Screening primary-care patients forgoing health care for economic reasons

PLoS One. 2014 Apr 3;9(4):e94006. doi: 10.1371/journal.pone.0094006. eCollection 2014.


Background: Growing social inequities have made it important for general practitioners to verify if patients can afford treatment and procedures. Incorporating social conditions into clinical decision-making allows general practitioners to address mismatches between patients' health-care needs and financial resources.

Objectives: Identify a screening question to, indirectly, rule out patients' social risk of forgoing health care for economic reasons, and estimate prevalence of forgoing health care and the influence of physicians' attitudes toward deprivation.

Design: Multicenter cross-sectional survey.

Participants: Forty-seven general practitioners working in the French-speaking part of Switzerland enrolled a random sample of patients attending their private practices.

Main measures: Patients who had forgone health care were defined as those reporting a household member (including themselves) having forgone treatment for economic reasons during the previous 12 months, through a self-administered questionnaire. Patients were also asked about education and income levels, self-perceived social position, and deprivation levels.

Key results: Overall, 2,026 patients were included in the analysis; 10.7% (CI95% 9.4-12.1) reported a member of their household to have forgone health care during the 12 previous months. The question "Did you have difficulties paying your household bills during the last 12 months" performed better in identifying patients at risk of forgoing health care than a combination of four objective measures of socio-economic status (gender, age, education level, and income) (R(2) = 0.184 vs. 0.083). This question effectively ruled out that patients had forgone health care, with a negative predictive value of 96%. Furthermore, for physicians who felt powerless in the face of deprivation, we observed an increase in the odds of patients forgoing health care of 1.5 times.
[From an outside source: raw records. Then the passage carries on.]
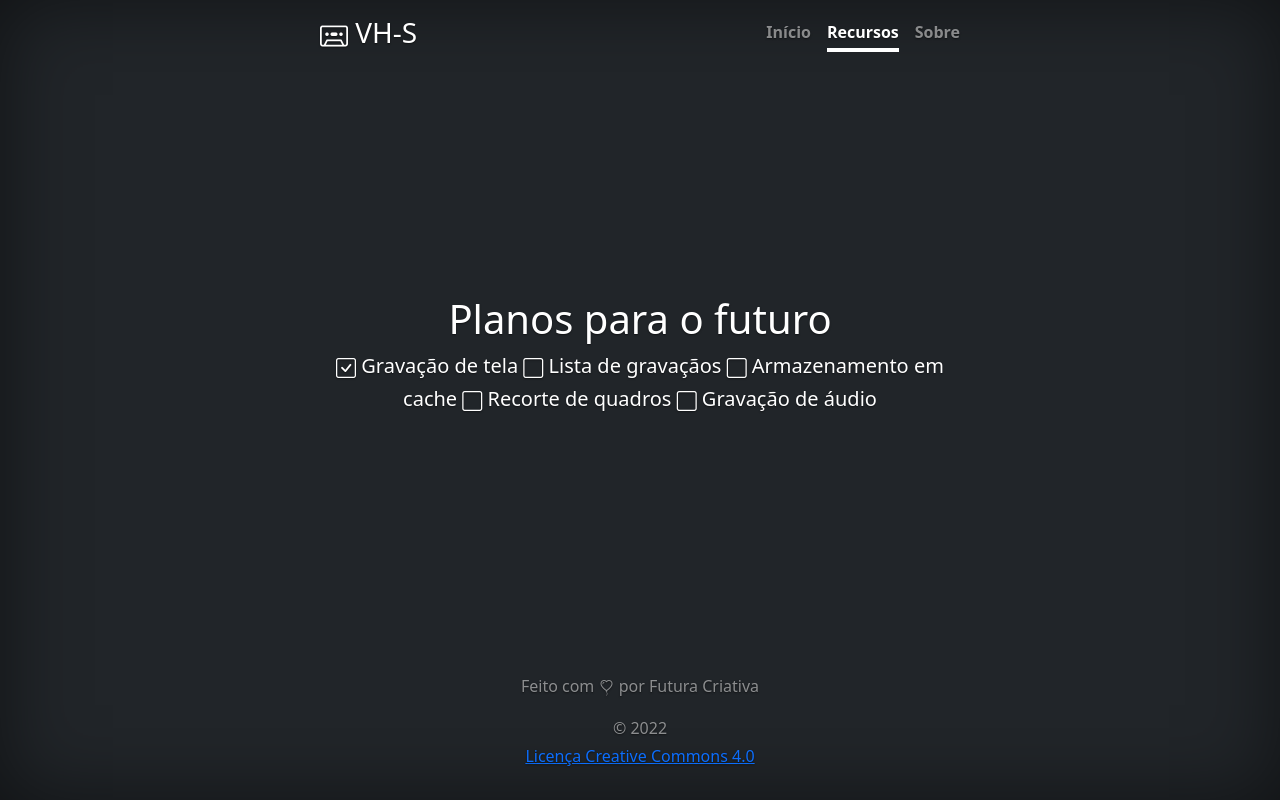
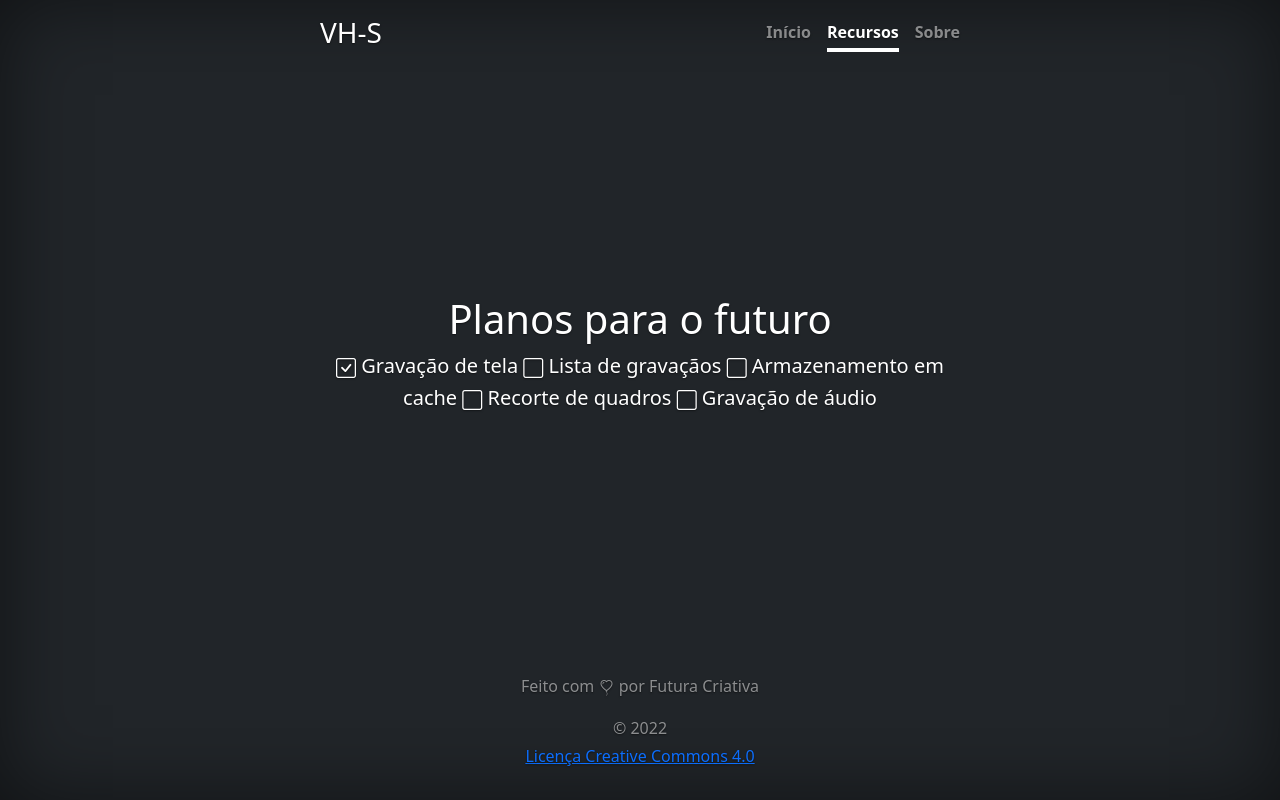
Before and after one commit to Futura-Criativa/vhs, a plain HTML site: page freatures.html in a window 1280 px wide. Drawn offline with nearby package versions, Linux system fonts and the light colour scheme.

Commit message:
Update freatures.html

```diff
--- a/freatures.html
+++ b/freatures.html
@@ -22,7 +22,7 @@
 <div class="cover-container d-flex w-100 h-100 p-3 mx-auto flex-column">
   <header class="mb-auto">
     <div>
-      <h3 class="float-md-start mb-0"><i class="bi bi-cassette"></i> VH-S</h3>
+      <h3 class="float-md-start mb-0">VH-S</h3>
       <nav class="nav nav-masthead justify-content-center float-md-end">
         <a class="nav-link fw-bold py-1 px-0" href="index.html">Início</a>
         <a class="nav-link fw-bold py-1 px-0 active" aria-current="page" href="freatures.html">Recursos</a>
```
Conclusion: General practitioners should systematically evaluate the socio-economic status of their patients. Asking patients whether they experience any difficulties in paying their bills is an effective means of identifying patients who might forgo health care.

Publication types

  • Multicenter Study
  • Research Support, Non-U.S. Gov't

MeSH terms

  • Adolescent
  • Adult
  • Aged
  • Aged, 80 and over
  • Cross-Sectional Studies
  • Female
  • Humans
  • Male
  • Middle Aged
  • Primary Health Care / economics*
  • Socioeconomic Factors
  • Surveys and Questionnaires
  • Switzerland
  • Young Adult

Grants and funding

The study was sponsored by the Department of Ambulatory Care and Community Medicine, University of Lausanne, Switzerland. The authors received grants from the following institutions: the Swiss Academy of Medical Science, the Department of Social Action and Health of the Canton of Vaud, and the Faculty of Biology and Medicine of the University of Lausanne. PB is supported by a Swiss National Science Founding grant (SNF 32 00 3B_13 57 62). IG is supported by a Swiss National Science Foundation grant (SNF 33CM30-124087/1). The funders had no role in study design, data collection and analysis, decision to publish, or preparation of the manuscript.